The inspiration that possessed the artist had a life of its own. He felt himself ebbing slowly into the canvas, stroking the paints on so lightly and with such finesse as to bring a reluctant teardrop to the eye of the goddess. "How can a mere mortal bring such divinity to bear, and with such clarity?" she asked.

The artist, locking his eyes with hers, peered into her soul and spoke not—but still, she heard him say... "You presume much of me—and the most of this is my mortality. For who am I, if not a vessel for divinity? And are not, then, these hands those of a divine being once left to the devices of a god?"

Anwar also does some code-breaking, which is, to some readers, an unexpected element in this kind of historical context. Why did you take this approach?

I decided early on that Anwar’s puzzle-solving ability would be central to his personality so I imagined the code-breaking as essential to his quest. The fun was in constructing a medieval heist sub-plot that would challenge him using the technology of the era.
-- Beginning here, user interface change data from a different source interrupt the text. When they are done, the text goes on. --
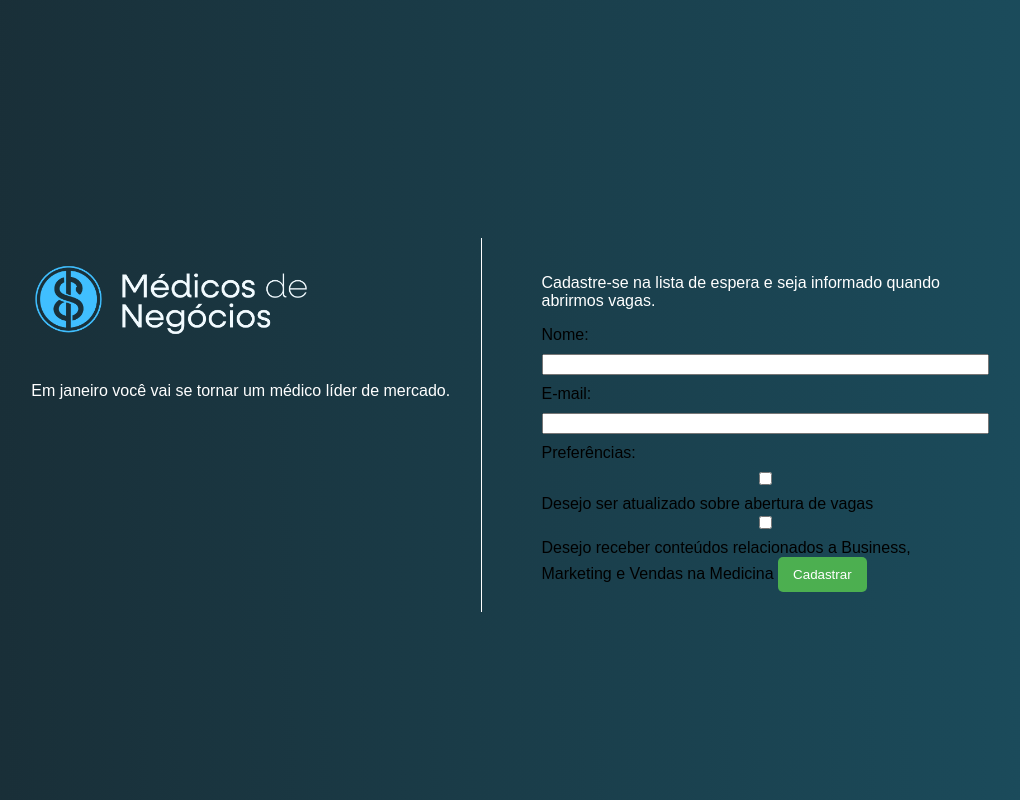
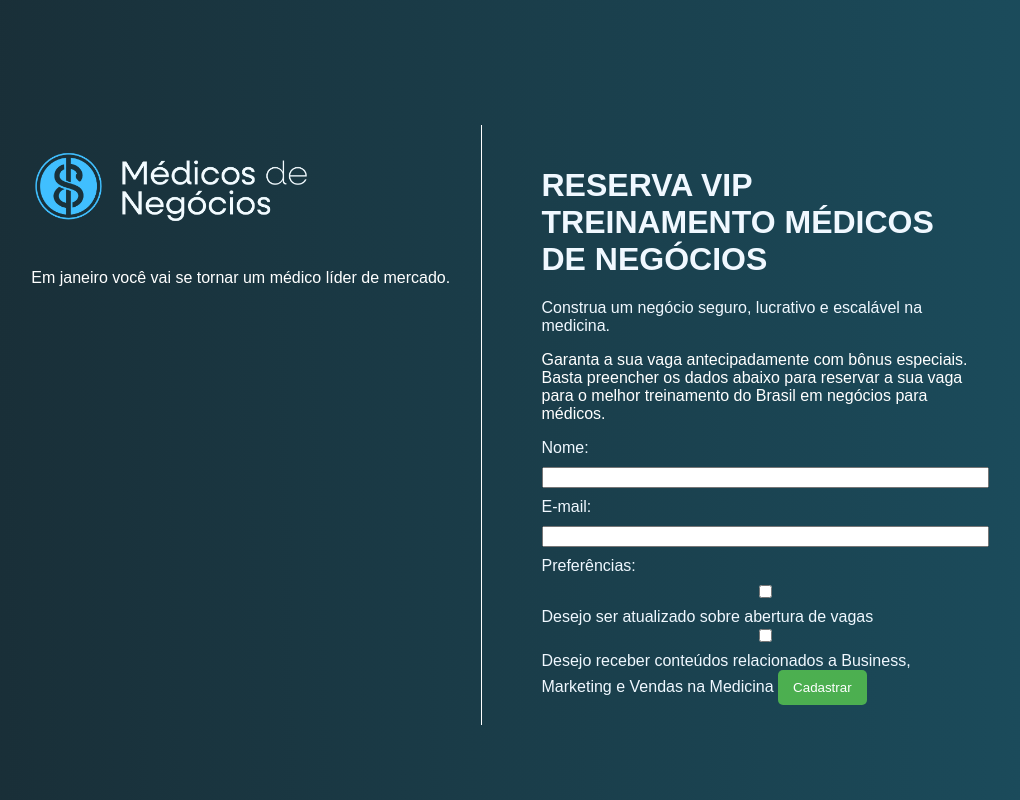
Before and after one commit to vitcbrl/capture-page, a plain HTML site: page index.html in a window 1280 px wide. Shown: the whole page, without its empty margins (139-1159 px from the left). Drawn offline with Linux system fonts and the light colour scheme.

Commit message:
copy nova do cadastro

```diff
--- a/index.html
+++ b/index.html
@@ -17,7 +17,10 @@
                 </div>
             </div>
             <div class="lado-direito">
-                <p class="copy-direita">Cadastre-se na lista de espera e seja informado quando abrirmos vagas.</p>
+                <h1 class="titulo">RESERVA VIP TREINAMENTO MÉDICOS DE NEGÓCIOS</h1>
+                    <p class="subtitulo">Construa um negócio seguro, lucrativo e escalável na medicina.</p>
+                <p class="copy-direita">Garanta a sua vaga antecipadamente com bônus especiais. Basta preencher os dados abaixo para reservar a sua vaga para o melhor treinamento do Brasil em negócios para médicos.
+                </p>
                 <form id="cadastroForm">
                     <label for="nome">Nome:</label>
                     <input type="text" id="nome" name="nome" required>
--- a/styles.css
+++ b/styles.css
@@ -78,6 +78,7 @@ button:hover {
   flex: 2; /* Ajusta a largura para ocupar 2/4 ou 50% da tela */
   padding: 20px;
   margin-left: 20px;
+  color: aliceblue;
 }
 
 .copy-direita {
@@ -95,6 +96,7 @@ button:hover {
 
 #agradecimento {
   display: none;
+  color: aliceblue;
 }
 
 /* Estilos para telas menores (dispositivos móveis) */
```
In which way is this a coming-of-age story?

Anwar’s journey begins as a mixed-race boy trying to find his way into adulthood while facing prejudice and injustice. Pippa must find her way through adolescence under constant scrutiny and the mortal threat the outside world poses. Both character arcs require them to reach beyond the limits of their circumstances.

Do any of your characters ever take off on their own tangent, refusing to do what you had planned for them?

A lot of them do! Sofia, Anwar’s love interest, just refused to be written off. In my first draft plan she tragically died, but by the time those chapters were finished she ended up asserting herself and telling me “Don’t even think about killing me off!” She still survives...

How much research did this novel require from you in order to make the history part of it ring true?

The research is immersive and ongoing. I’ve tried to build the world with vivid detail and nuance, with much of the limited tech of the day re-imagined to plausibly serve the purposes of the story. I also spent days at Northern California’s Renaissance Fair whenever I could to discuss the combat techniques, lifestyles, and sporting activities of the time.

Besides writing, what other secret skills do you have?

I was an accomplished visual artist prior to suffering a stroke in 2010 during which I lost the ability to use my right drawing hand. I had a fear of this exact scenario when I was a teen and taught myself to draw reasonably well with my left hand. I felt the benefit of this training in basketball, where I was also able to shoot and dribble very well with my left.

You used to work as a visual artist and digital motion producer. How has this influenced your writing?

The most tangible way the processes are similar is that in digital motion to create rich visual compositions, you must combine layers upon layers of video, audio, text, and graphics. Then you move the layers this way and that until the pacing, rhythm, and the look is just right. I use this experience to plot stories that weave elements together in much the same way.